How to complete this task
Scan the material for the word "Found", then return every line where it appears.

Extracted records
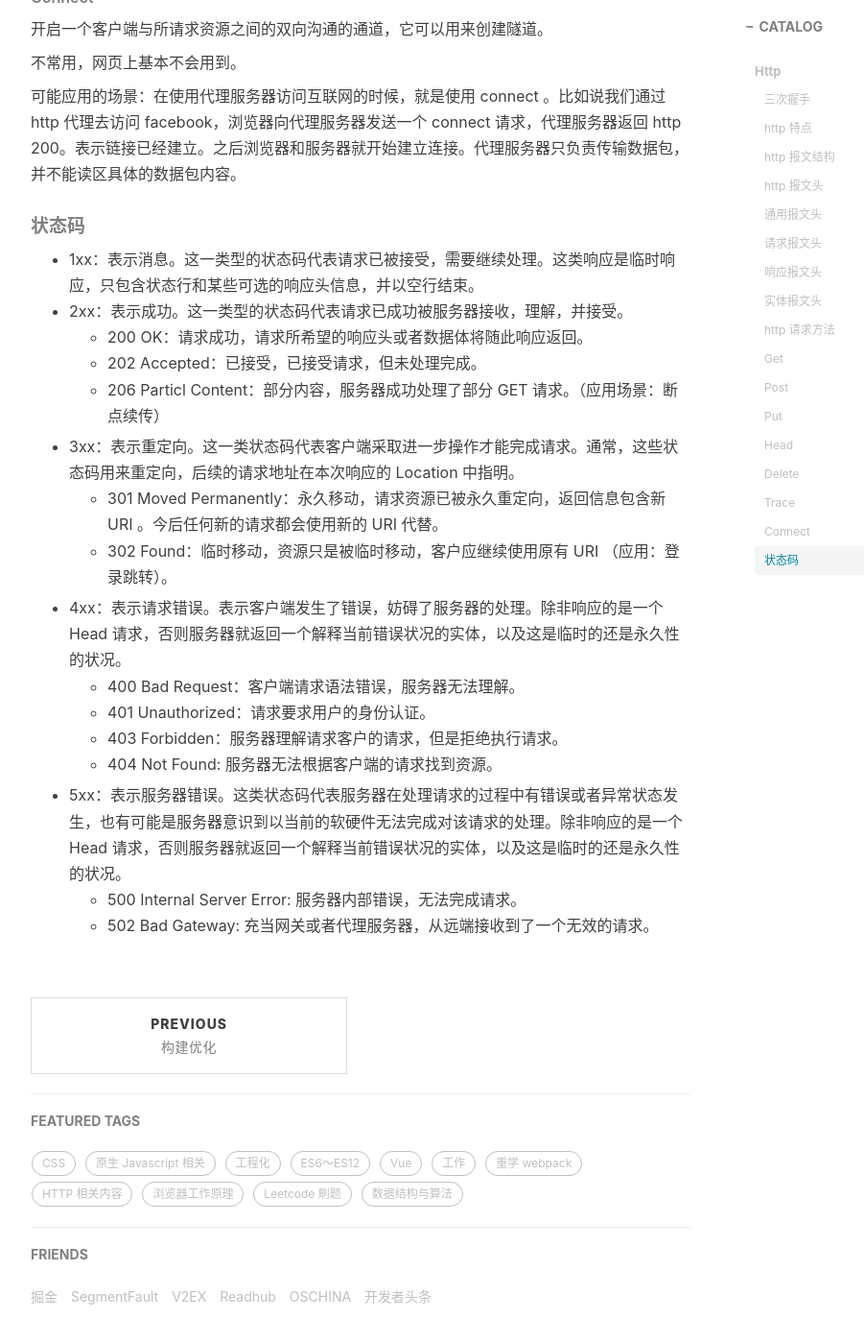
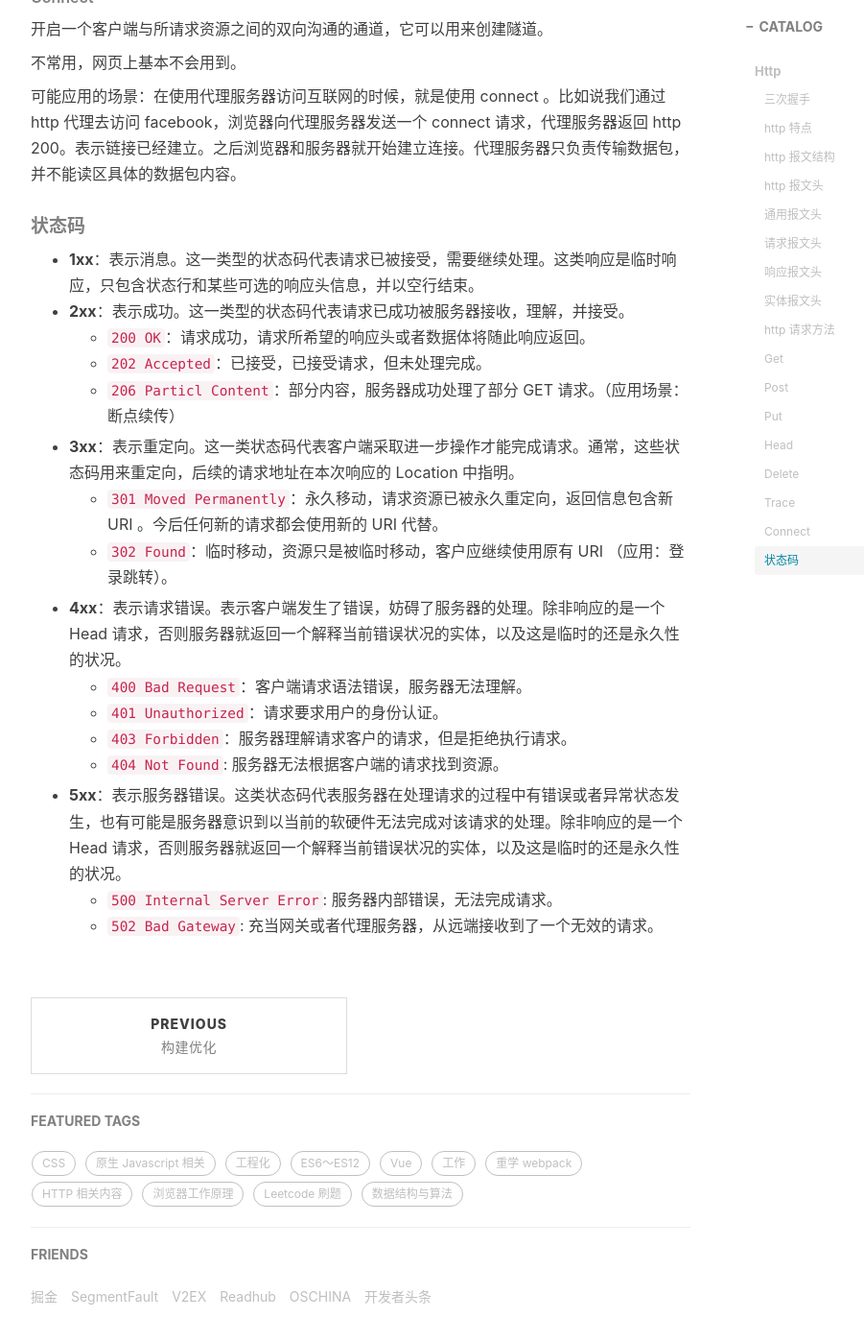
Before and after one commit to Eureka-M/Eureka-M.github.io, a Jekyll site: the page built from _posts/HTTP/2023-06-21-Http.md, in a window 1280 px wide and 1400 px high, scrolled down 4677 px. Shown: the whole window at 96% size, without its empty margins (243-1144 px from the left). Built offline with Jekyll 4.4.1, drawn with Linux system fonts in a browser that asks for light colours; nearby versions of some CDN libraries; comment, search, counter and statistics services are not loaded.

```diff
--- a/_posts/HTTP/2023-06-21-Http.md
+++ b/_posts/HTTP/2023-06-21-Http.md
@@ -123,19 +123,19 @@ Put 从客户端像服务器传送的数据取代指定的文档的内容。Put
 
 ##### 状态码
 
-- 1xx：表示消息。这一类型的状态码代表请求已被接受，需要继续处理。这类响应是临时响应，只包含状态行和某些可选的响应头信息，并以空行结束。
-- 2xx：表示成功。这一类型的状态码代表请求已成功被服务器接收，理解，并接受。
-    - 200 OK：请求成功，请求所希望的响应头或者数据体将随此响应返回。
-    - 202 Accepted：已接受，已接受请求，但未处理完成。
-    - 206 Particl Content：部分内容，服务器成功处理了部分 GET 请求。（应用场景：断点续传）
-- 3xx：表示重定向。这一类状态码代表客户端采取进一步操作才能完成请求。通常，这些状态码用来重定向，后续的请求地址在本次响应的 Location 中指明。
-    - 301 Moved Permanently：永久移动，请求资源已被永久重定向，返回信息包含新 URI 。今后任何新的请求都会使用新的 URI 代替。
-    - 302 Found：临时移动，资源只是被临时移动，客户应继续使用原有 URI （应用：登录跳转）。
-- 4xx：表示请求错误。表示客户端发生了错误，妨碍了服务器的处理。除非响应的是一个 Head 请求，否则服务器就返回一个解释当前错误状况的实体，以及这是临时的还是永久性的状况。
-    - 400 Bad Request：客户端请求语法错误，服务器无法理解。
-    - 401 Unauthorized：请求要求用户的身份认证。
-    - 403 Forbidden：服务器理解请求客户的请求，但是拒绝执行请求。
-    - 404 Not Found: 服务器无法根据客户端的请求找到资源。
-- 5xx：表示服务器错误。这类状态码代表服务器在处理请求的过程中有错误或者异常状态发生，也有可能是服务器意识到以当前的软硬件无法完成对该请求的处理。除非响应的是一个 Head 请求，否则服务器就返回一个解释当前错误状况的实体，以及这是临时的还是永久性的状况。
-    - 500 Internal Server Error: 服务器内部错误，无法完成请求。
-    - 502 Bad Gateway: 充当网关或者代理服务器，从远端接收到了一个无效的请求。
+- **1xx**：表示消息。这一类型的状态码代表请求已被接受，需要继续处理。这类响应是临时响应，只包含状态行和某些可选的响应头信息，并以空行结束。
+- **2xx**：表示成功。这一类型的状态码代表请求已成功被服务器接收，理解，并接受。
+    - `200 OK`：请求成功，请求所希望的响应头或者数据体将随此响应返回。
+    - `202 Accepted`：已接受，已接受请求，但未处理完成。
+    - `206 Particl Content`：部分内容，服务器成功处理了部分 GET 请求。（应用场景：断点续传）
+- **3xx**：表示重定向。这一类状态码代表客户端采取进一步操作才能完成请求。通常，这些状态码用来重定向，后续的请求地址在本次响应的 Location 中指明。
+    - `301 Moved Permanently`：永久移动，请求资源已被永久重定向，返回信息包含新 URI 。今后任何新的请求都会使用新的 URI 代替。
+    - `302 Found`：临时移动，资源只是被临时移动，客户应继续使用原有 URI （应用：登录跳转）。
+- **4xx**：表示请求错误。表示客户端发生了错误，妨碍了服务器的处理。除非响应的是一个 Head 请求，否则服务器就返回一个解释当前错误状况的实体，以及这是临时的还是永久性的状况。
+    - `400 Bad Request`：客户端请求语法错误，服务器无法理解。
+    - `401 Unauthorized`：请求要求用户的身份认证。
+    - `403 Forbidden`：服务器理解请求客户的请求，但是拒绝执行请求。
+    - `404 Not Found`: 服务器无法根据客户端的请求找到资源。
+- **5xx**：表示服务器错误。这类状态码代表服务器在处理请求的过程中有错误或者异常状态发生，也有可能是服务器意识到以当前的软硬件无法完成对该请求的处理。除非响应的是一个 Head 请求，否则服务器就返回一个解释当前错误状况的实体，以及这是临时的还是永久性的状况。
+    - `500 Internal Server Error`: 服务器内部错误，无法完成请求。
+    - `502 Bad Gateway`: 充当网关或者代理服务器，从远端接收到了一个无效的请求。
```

...

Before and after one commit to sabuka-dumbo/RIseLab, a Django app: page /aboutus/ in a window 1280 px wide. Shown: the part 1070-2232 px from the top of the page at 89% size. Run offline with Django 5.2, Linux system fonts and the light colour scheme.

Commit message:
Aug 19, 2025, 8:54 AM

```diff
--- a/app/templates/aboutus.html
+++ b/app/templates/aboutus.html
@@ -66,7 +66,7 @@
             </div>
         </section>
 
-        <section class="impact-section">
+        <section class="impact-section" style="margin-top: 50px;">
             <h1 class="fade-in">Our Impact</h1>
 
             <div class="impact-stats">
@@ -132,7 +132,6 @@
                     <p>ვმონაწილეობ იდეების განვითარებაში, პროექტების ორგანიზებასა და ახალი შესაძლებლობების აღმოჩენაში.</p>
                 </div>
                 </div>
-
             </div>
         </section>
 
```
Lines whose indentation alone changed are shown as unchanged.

Response to this task
-    - 302 Found：临时移动，资源只是被临时移动，客户应继续使用原有 URI （应用：登录跳转）。
-    - 404 Not Found: 服务器无法根据客户端的请求找到资源。
+    - `302 Found`：临时移动，资源只是被临时移动，客户应继续使用原有 URI （应用：登录跳转）。
+    - `404 Not Found`: 服务器无法根据客户端的请求找到资源。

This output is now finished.